EXERCISE DESCRIPTION: Pull every line holding the string "word" from the records below.

INPUT MATERIAL:

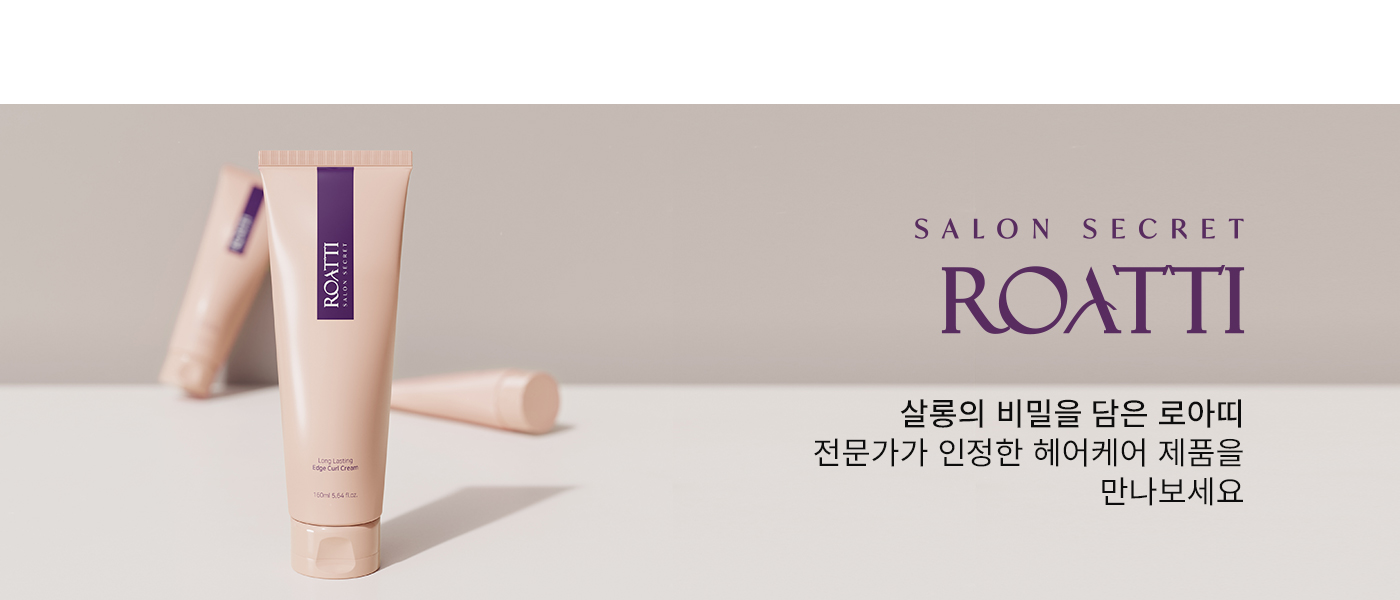
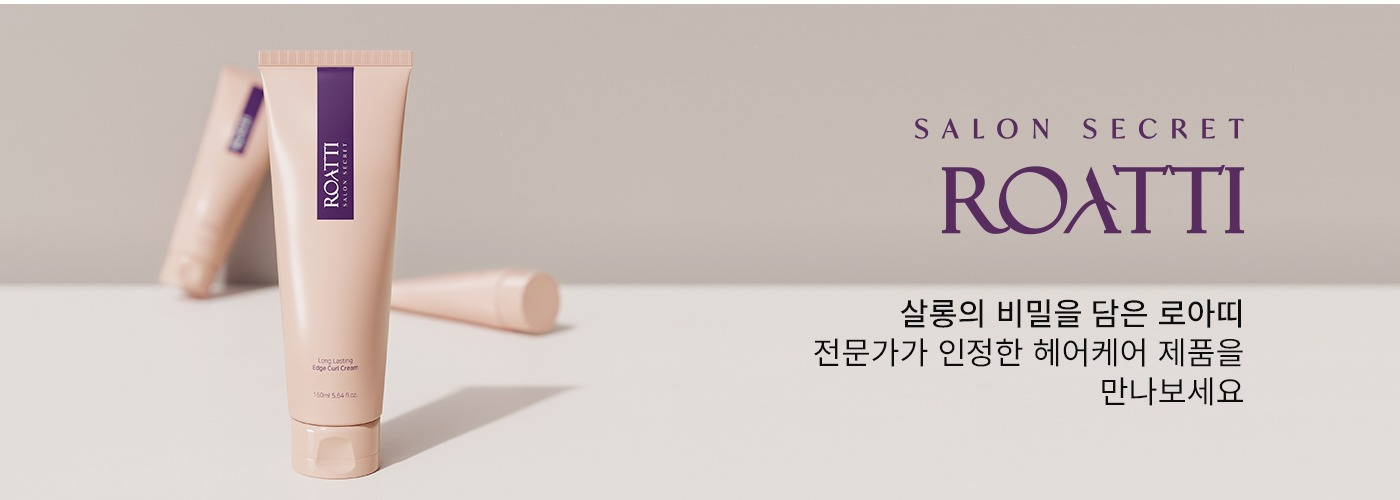
V6.11

diff --git a/index.html b/index.html
@@ -487,8 +487,8 @@
   .mock-note{ text-align:center; color:var(--muted); font-size:11.5px; margin-top:50px; padding-top:16px; border-top:1px dashed var(--border); }
 
   /* ---------- 배너 ---------- */
-  .banner-wrap{ position:relative; width:100vw; left:50%; right:50%; margin-left:-50vw; margin-right:-50vw; overflow:hidden; margin-bottom:28px; background:#eee; }
-  .cat-banner{ position:relative; width:100vw; left:50%; right:50%; margin-left:-50vw; margin-right:-50vw; margin-bottom:22px; overflow:hidden; }
+  .banner-wrap{ position:relative; width:100%; overflow:hidden; margin-bottom:28px; border-radius:10px; background:#eee; }
+  .cat-banner{ position:relative; margin-bottom:22px; border-radius:10px; overflow:hidden; }
   .banner-slides{ display:flex; transition:transform .45s ease; touch-action:pan-y; cursor:grab; }
   .banner-slides.dragging{ transition:none; cursor:grabbing; }
   .banner-slide{ flex:0 0 100%; position:relative; }
@@ -537,7 +537,7 @@
   <div class="inner">
     <span>© 2026 JMW Korea. All rights reserved.</span>
     <span class="sep">|</span>
-    <span class="ver">V6.10</span>
+    <span class="ver">V6.11</span>
     <span class="sep">|</span>
     <span>구매 및 업데이트 문의는 JMW 영업지원팀으로 연락 바랍니다.</span>
   </div>
@@ -662,7 +662,7 @@
 
 <script>
 /* ---------- 버전 ---------- */
-const APP_VERSION = 'V6.10';
+const APP_VERSION = 'V6.11';
 
 /* ---------- 우클릭/복제 방지 (참고: 클라이언트단 저지 수준, 완전 차단은 불가) ---------- */
 document.addEventListener('contextmenu', e=>e.preventDefault());
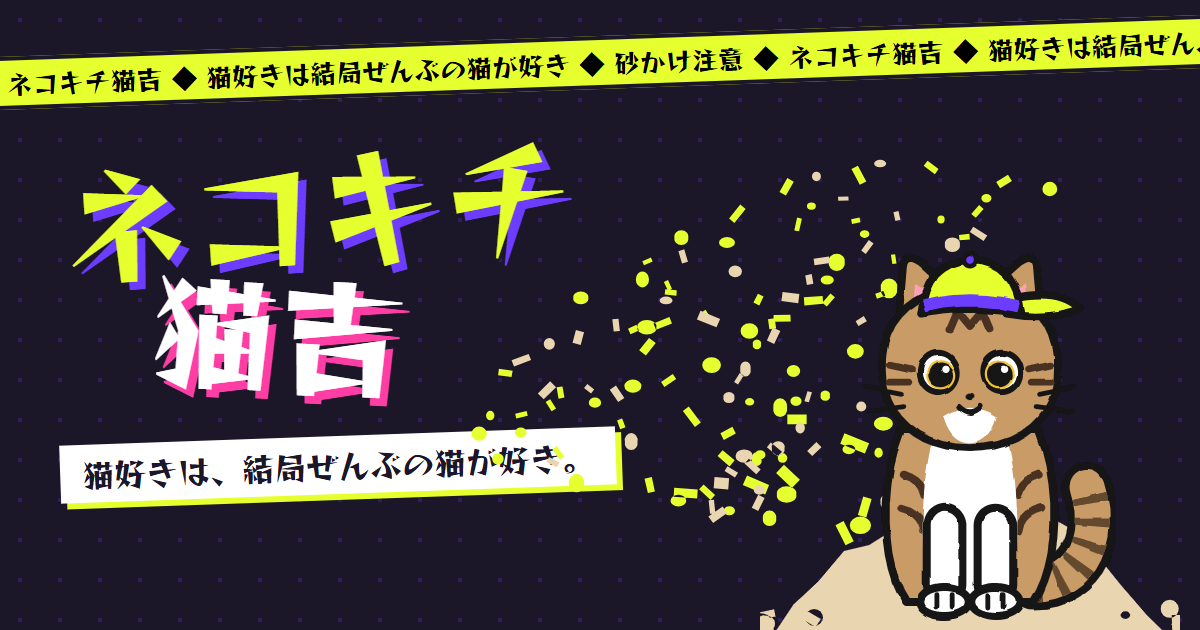
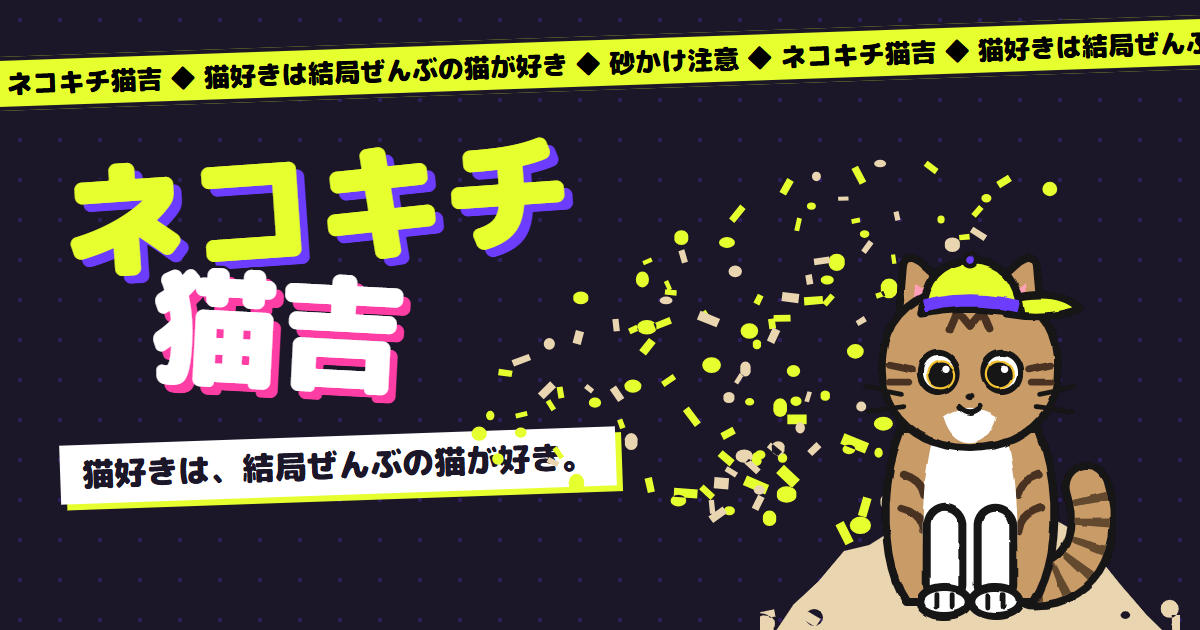
フォントを丸文字(M PLUS Rounded 1c・Fredoka)に、スマホのコロコロを小さく

Changed region(s): [[0.0617, 0.2111, 0.4933, 0.6635], [0.0, 0.0302, 1.0, 0.181], [0.0617, 0.6937, 0.5242, 0.8143]]

diff --git a/src/styles/global.css b/src/styles/global.css
@@ -21,11 +21,11 @@
   --kiji: #c99b66;
   --gray: #5f5870;
   --shadow: 5px 5px 0 var(--k);
-  --font-head: "Reggae One", "M PLUS 1p", "Hiragino Kaku Gothic StdN", sans-serif;
-  --font-logo: "Reggae One", "M PLUS 1p", sans-serif;
-  --font-latin: "Bungee", "Reggae One", sans-serif;
-  --font-dot: "M PLUS 1p", sans-serif;
-  --font-body: "M PLUS 1p", "Hiragino Kaku Gothic ProN", "Meiryo", sans-serif;
+  --font-head: "M PLUS Rounded 1c", "Hiragino Maru Gothic ProN", "Hiragino Sans", sans-serif;
+  --font-logo: "M PLUS Rounded 1c", "Hiragino Maru Gothic ProN", sans-serif;
+  --font-latin: "Fredoka", "M PLUS Rounded 1c", sans-serif;
+  --font-dot: "M PLUS Rounded 1c", sans-serif;
+  --font-body: "M PLUS Rounded 1c", "Hiragino Maru Gothic ProN", "Hiragino Sans", "Meiryo", sans-serif;
 }
 * { box-sizing: border-box; }
 html { -webkit-text-size-adjust: 100%; scroll-behavior: smooth; scroll-padding-top: 20px; }
@@ -45,7 +45,7 @@ a { color: var(--violet); text-underline-offset: 3px; }
 :focus-visible { outline: 4px solid var(--yellow); outline-offset: 2px; }
 svg { display: block; max-width: 100%; }
 .wrap { max-width: 1100px; margin: 0 auto; padding-inline: 16px; }
-h1, h2, h3 { font-family: var(--font-head); font-weight: 400; line-height: 1.3; margin: 0; }
+h1, h2, h3 { font-family: var(--font-head); font-weight: 900; line-height: 1.3; margin: 0; }
 h1, h2, h3, td, th, .btn, .tool-card b, .col-title, .wanted h3 { word-break: keep-all; overflow-wrap: anywhere; }
 .hl { background: linear-gradient(transparent 55%, var(--yellow) 55%); }
 .small { font-size: .84rem; color: var(--gray); }
@@ -58,7 +58,7 @@ h1, h2, h3, td, th, .btn, .tool-card b, .col-title, .wanted h3 { word-break: kee
 .brand { position: relative; display: flex; align-items: center; gap: 10px; color: var(--white); text-decoration: none; }
 .brand .logo-sand { position: absolute; left: -30px; top: -34px; width: 130px; z-index: -1; }
 .brand > span:last-child { display: grid; }
-.brand b { font-family: var(--font-logo); font-weight: 400; font-size: 1.75rem; line-height: 1.1; color: var(--yellow); -webkit-text-stroke: 1.5px var(--k); paint-order: stroke fill; text-shadow: 3px 3px 0 var(--k); rotate: -3deg; }
+.brand b { font-family: var(--font-logo); font-weight: 900; font-size: 1.75rem; line-height: 1.1; color: var(--yellow); -webkit-text-stroke: 1.5px var(--k); paint-order: stroke fill; text-shadow: 3px 3px 0 var(--k); rotate: -3deg; }
 .brand small { font-size: .72rem; font-weight: 800; letter-spacing: .04em; background: var(--white); color: var(--k); padding: 0 8px; justify-self: start; rotate: -3deg; margin-top: 4px; }
 .brand .logo-face { width: 56px; }
 .issue { font-size: .78rem; font-weight: 800; text-align: right; line-height: 1.5; margin: 0; color: var(--hair); }
@@ -80,7 +80,7 @@ h1, h2, h3, td, th, .btn, .tool-card b, .col-title, .wanted h3 { word-break: kee
 main { padding-block: 26px 70px; }
 
 /* ---------- ボタン(ステッカー) ---------- */
-.btn { display: inline-flex; align-items: center; gap: 8px; padding: 10px 24px; font-family: var(--font-head); font-weight: 400; font-size: 1.05rem; text-decoration: none; color: var(--k); background: var(--white); border: 3px solid var(--k); border-radius: 999px; box-shadow: 4px 4px 0 var(--k); cursor: pointer; transition: translate .1s, box-shadow .1s, rotate .15s; }
+.btn { display: inline-flex; align-items: center; gap: 8px; padding: 10px 24px; font-family: var(--font-head); font-weight: 900; font-size: 1.05rem; text-decoration: none; color: var(--k); background: var(--white); border: 3px solid var(--k); border-radius: 999px; box-shadow: 4px 4px 0 var(--k); cursor: pointer; transition: translate .1s, box-shadow .1s, rotate .15s; }
 .btn:hover { translate: -2px -2px; box-shadow: 6px 6px 0 var(--k); rotate: -2deg; color: var(--k); }
 .btn:active { translate: 3px 3px; box-shadow: 1px 1px 0 var(--k); }
 .btn-pink { background: var(--yellow); }
@@ -228,7 +228,7 @@ main { padding-block: 26px 70px; }
 .tool-card { display: grid; grid-template-columns: 64px 1fr; gap: 12px; align-items: center; padding: 14px; background: var(--paper); border: 3px solid var(--k); box-shadow: 5px 5px 0 var(--yellow); color: var(--k); text-decoration: none; transition: rotate .15s, translate .15s; }
 .tool-card:nth-child(3n+2) { box-shadow: 5px 5px 0 var(--pink); } .tool-card:nth-child(3n) { box-shadow: 5px 5px 0 var(--mint); }
 .tool-card:hover { rotate: -1.5deg; translate: 0 -3px; color: var(--k); }
-.tool-card b { display: block; font-family: var(--font-head); font-weight: 400; font-size: 1.08rem; line-height: 1.35; }
+.tool-card b { display: block; font-family: var(--font-head); font-weight: 900; font-size: 1.08rem; line-height: 1.35; }
 .tool-card small { display: block; font-size: .8rem; color: var(--gray); line-height: 1.55; margin-top: 2px; }
 .tool-card svg { width: 100%; }
 
@@ -275,7 +275,7 @@ main { padding-block: 26px 70px; }
 .foot .ground { position: absolute; left: 0; right: 0; bottom: 100%; width: 100%; height: 50px; margin-bottom: -1px; }
 .foot p { margin: .3em 0; position: relative; }
 .foot a { color: var(--k); font-weight: 700; }
-.foot b { font-family: var(--font-head); font-weight: 400; font-size: 1.2rem; }
+.foot b { font-family: var(--font-head); font-weight: 900; font-size: 1.2rem; }
 
 /* ---------- 編集長の顔(押すとびっくり) ---------- */
 .brand .logo-face { position: relative; display: block; flex: none; aspect-ratio: 200 / 190; }
@@ -339,3 +339,5 @@ td, th { overflow-wrap: break-word; }
 
 .issue span { white-space: nowrap; }
 @media (max-width: 600px) { .issue { text-align: left; } .issue-boss { display: none; } }
+.col-head .splat { opacity: .45; }
+@media (max-width: 600px) { .roller { font-size: 0; gap: 2px; padding: 6px 10px; } .roller svg { width: 26px; } .roller-n { font-size: .8rem; } }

ANSWER BOX:
 h1, h2, h3, td, th, .btn, .tool-card b, .col-title, .wanted h3 { word-break: keep-all; overflow-wrap: anywhere; }
@@ -58,7 +58,7 @@ h1, h2, h3, td, th, .btn, .tool-card b, .col-title, .wanted h3 { word-break: kee
@@ -80,7 +80,7 @@ h1, h2, h3, td, th, .btn, .tool-card b, .col-title, .wanted h3 { word-break: kee
@@ -339,3 +339,5 @@ td, th { overflow-wrap: break-word; }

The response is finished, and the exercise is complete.